> **The problem**
Repeat the listing below word for word, minus the pictures.

> **Records shown**
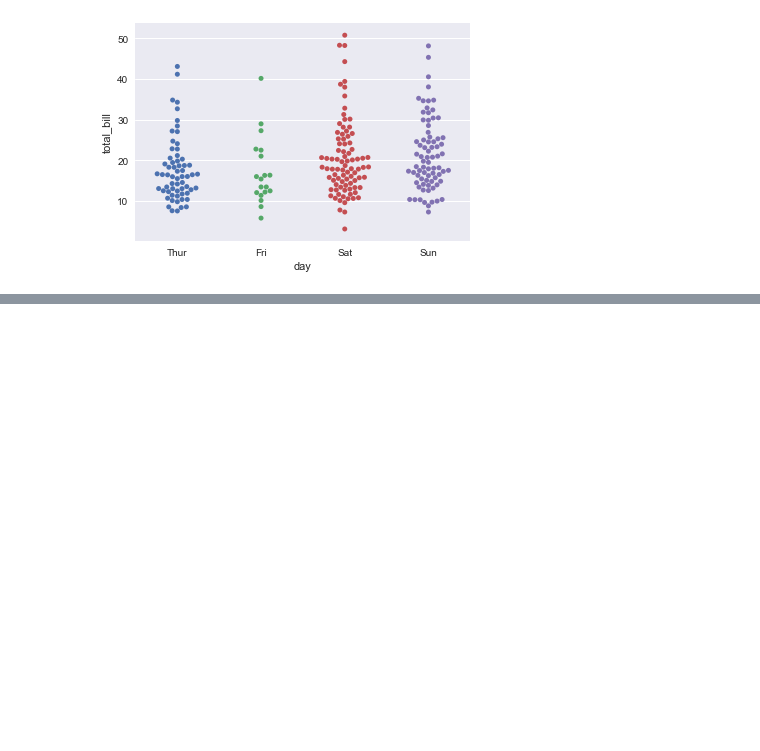
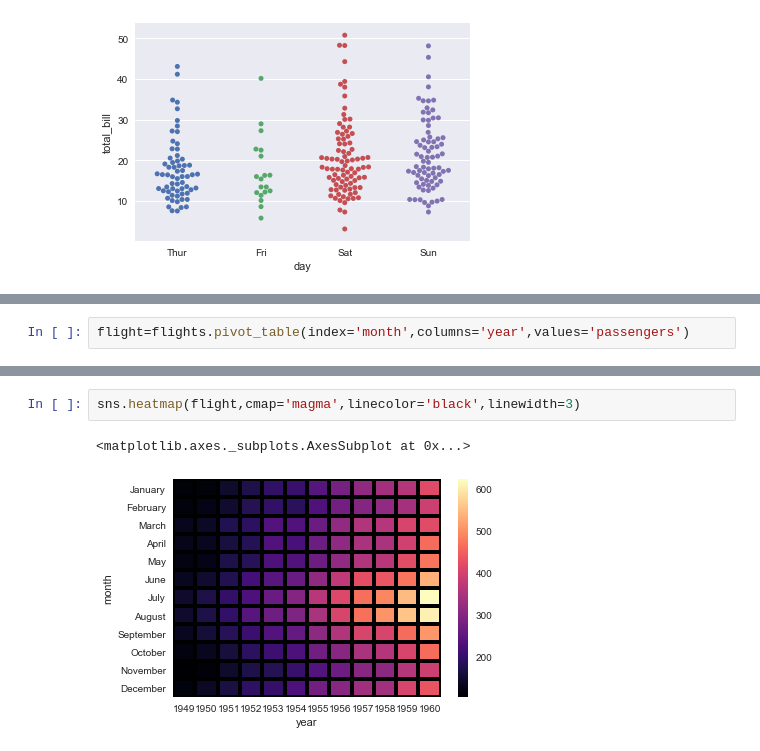
Before and after one commit to akshaybrij/Data_Science, a Jupyter notebook: Seaborn.ipynb, the cells around one changed output, grey strips where cells are left out. Saved outputs shown, nothing was run; the diff lists cells and outputs as text; blank space fills up the shorter version.

```diff
--- a/Seaborn.ipynb
+++ b/Seaborn.ipynb
@@ -80,0 +99,2 @@ TypeError: unsupported operand type(s) for /: 'str' and 'int'
+# %%
+flight=flights.pivot_table(index='month',columns='year',values='passengers')
@@ -80,0 +111,5 @@ TypeError: unsupported operand type(s) for /: 'str' and 'int'
+# %%
+sns.heatmap(flight,cmap='magma',linecolor='black',linewidth=3)
+# %% [output]
+<matplotlib.axes._subplots.AxesSubplot at 0x...>
+[figure, added]
```
Also changed, not shown: parts of 8 cells of this notebook.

> **Exercise response**
Before and after one commit to akshaybrij/Data_Science, a Jupyter notebook: Seaborn.ipynb, the cells around one changed output, grey strips where cells are left out. Saved outputs shown, nothing was run; the diff lists cells and outputs as text; blank space fills up the shorter version.

```diff
--- a/Seaborn.ipynb
+++ b/Seaborn.ipynb
@@ -80,0 +99,2 @@ TypeError: unsupported operand type(s) for /: 'str' and 'int'
+# %%
+flight=flights.pivot_table(index='month',columns='year',values='passengers')
@@ -80,0 +111,5 @@ TypeError: unsupported operand type(s) for /: 'str' and 'int'
+# %%
+sns.heatmap(flight,cmap='magma',linecolor='black',linewidth=3)
+# %% [output]
+<matplotlib.axes._subplots.AxesSubplot at 0x...>
+[figure, added]
```
Also changed, not shown: parts of 8 cells of this notebook.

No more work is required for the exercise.